[Brief] Scan the records below for the string "Credentials" and return every line where it appears.
### Data records ###
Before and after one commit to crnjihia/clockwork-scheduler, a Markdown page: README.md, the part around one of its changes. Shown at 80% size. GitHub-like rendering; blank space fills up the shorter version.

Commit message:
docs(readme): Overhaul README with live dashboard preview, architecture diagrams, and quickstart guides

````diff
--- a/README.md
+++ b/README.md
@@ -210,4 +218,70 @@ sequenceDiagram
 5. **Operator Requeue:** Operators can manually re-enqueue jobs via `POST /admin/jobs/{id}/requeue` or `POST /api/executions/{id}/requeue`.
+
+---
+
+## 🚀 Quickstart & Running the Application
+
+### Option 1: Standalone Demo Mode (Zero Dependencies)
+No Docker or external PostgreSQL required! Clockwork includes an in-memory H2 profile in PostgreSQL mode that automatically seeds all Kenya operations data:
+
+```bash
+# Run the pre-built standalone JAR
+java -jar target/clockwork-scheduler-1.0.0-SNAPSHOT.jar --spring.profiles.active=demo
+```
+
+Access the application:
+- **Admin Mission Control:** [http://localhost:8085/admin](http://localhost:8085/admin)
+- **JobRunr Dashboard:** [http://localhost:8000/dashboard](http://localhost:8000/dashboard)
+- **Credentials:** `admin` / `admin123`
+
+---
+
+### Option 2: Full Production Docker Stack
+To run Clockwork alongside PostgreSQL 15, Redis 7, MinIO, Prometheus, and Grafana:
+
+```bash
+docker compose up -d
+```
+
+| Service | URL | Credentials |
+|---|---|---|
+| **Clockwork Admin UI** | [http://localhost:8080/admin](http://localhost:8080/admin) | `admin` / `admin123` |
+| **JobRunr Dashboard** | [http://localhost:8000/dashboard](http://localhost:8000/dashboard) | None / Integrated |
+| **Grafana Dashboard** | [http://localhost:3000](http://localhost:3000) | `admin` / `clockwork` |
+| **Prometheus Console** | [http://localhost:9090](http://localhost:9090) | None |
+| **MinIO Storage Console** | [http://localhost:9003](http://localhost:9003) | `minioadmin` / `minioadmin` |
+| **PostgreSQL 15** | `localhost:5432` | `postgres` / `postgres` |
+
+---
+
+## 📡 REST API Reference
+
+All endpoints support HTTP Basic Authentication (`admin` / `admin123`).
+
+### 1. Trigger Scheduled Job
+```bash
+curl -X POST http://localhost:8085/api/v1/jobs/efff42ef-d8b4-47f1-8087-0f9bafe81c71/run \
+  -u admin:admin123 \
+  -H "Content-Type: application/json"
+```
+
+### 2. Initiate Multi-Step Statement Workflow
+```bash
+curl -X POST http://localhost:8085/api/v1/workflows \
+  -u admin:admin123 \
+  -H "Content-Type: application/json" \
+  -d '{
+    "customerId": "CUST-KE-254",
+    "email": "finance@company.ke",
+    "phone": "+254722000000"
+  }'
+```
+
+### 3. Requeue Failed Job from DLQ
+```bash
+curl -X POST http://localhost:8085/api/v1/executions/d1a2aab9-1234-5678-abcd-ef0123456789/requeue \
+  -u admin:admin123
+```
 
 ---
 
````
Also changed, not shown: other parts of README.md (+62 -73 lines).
###
[Your response]
+- **Credentials:** `admin` / `admin123`
+| Service | URL | Credentials |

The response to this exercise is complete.